- [PROBLEM TO WORK ON]: Make an exact copy of the records that follow, with each picture omitted.

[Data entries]
>>>
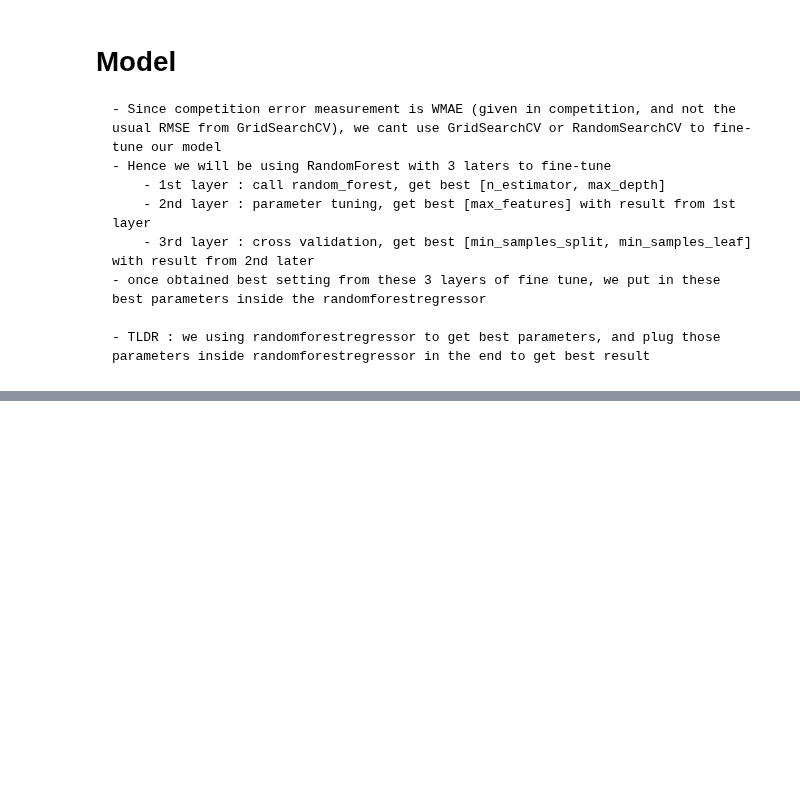
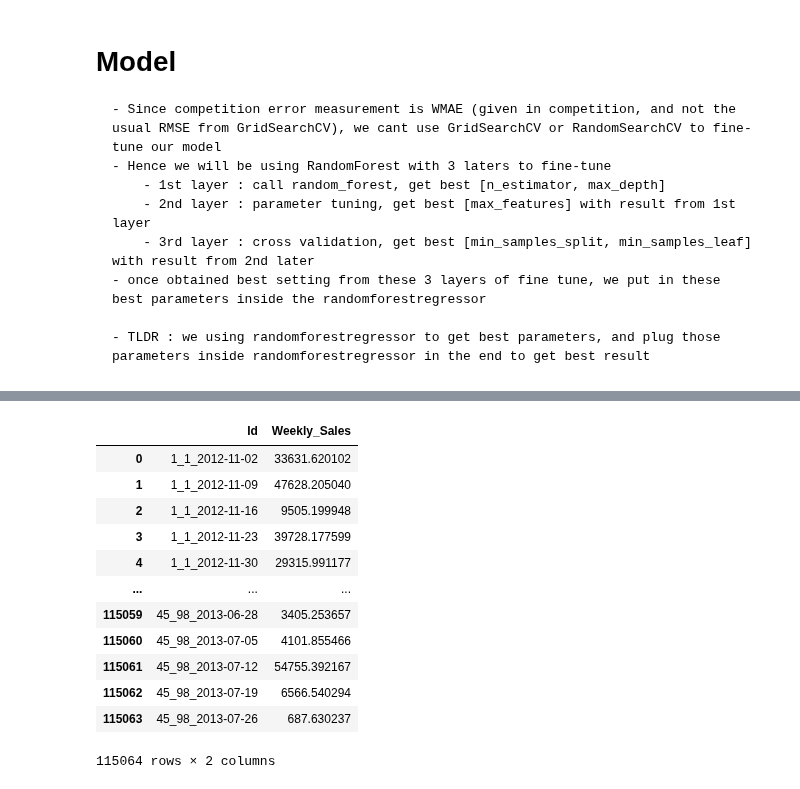
Before and after one commit to dwihdyn/ds-exploration, a Jupyter notebook: p2/retail-simple.ipynb, the cells around one changed output, grey strips where cells are left out. Drawn from its saved outputs; the diff is of its cells as text; code cells hidden in the pictures; blank space fills up the shorter version.

```diff
--- a/p2/retail-simple.ipynb
+++ b/p2/retail-simple.ipynb
@@ -295,0 +359,3 @@ RF.fit(X_train, Y_train)
+# %%
+X_test = df_answer.drop(['Weekly_Sales'], axis = 1)
+predict = RF.predict(X_test)
@@ -295,0 +370,19 @@ RF.fit(X_train, Y_train)
+# %%
+submission = pd.read_csv("/Users/dwihadyan/Downloads/theleadio/ds-exploration/walmart-recruiting-store-sales-forecasting/sampleSubmission.csv")
+# %%
+submission['Weekly_Sales'] = predict
+submission
+# %% [output]
+|  | Id | Weekly_Sales |
+| 0 | 1_1_2012-11-02 | 33631.620102 |
+| 1 | 1_1_2012-11-09 | 47628.205040 |
+| 2 | 1_1_2012-11-16 | 9505.199948 |
+| 3 | 1_1_2012-11-23 | 39728.177599 |
+| 4 | 1_1_2012-11-30 | 29315.991177 |
+| ... | ... | ... |
+| 115059 | 45_98_2013-06-28 | 3405.253657 |
+| 115060 | 45_98_2013-07-05 | 4101.855466 |
+| 115061 | 45_98_2013-07-12 | 54755.392167 |
+| 115062 | 45_98_2013-07-19 | 6566.540294 |
+| 115063 | 45_98_2013-07-26 | 687.630237 |
+115064 rows × 2 columns
```
Also changed, not shown: parts of 10 cells of this notebook, 8 other files.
<<<
- [OUTPUT OF THE EXERCISE]:
Before and after one commit to dwihdyn/ds-exploration, a Jupyter notebook: p2/retail-simple.ipynb, the cells around one changed output, grey strips where cells are left out. Drawn from its saved outputs; the diff is of its cells as text; code cells hidden in the pictures; blank space fills up the shorter version.

```diff
--- a/p2/retail-simple.ipynb
+++ b/p2/retail-simple.ipynb
@@ -295,0 +359,3 @@ RF.fit(X_train, Y_train)
+# %%
+X_test = df_answer.drop(['Weekly_Sales'], axis = 1)
+predict = RF.predict(X_test)
@@ -295,0 +370,19 @@ RF.fit(X_train, Y_train)
+# %%
+submission = pd.read_csv("/Users/dwihadyan/Downloads/theleadio/ds-exploration/walmart-recruiting-store-sales-forecasting/sampleSubmission.csv")
+# %%
+submission['Weekly_Sales'] = predict
+submission
+# %% [output]
+|  | Id | Weekly_Sales |
+| 0 | 1_1_2012-11-02 | 33631.620102 |
+| 1 | 1_1_2012-11-09 | 47628.205040 |
+| 2 | 1_1_2012-11-16 | 9505.199948 |
+| 3 | 1_1_2012-11-23 | 39728.177599 |
+| 4 | 1_1_2012-11-30 | 29315.991177 |
+| ... | ... | ... |
+| 115059 | 45_98_2013-06-28 | 3405.253657 |
+| 115060 | 45_98_2013-07-05 | 4101.855466 |
+| 115061 | 45_98_2013-07-12 | 54755.392167 |
+| 115062 | 45_98_2013-07-19 | 6566.540294 |
+| 115063 | 45_98_2013-07-26 | 687.630237 |
+115064 rows × 2 columns
```
Also changed, not shown: parts of 10 cells of this notebook, 8 other files.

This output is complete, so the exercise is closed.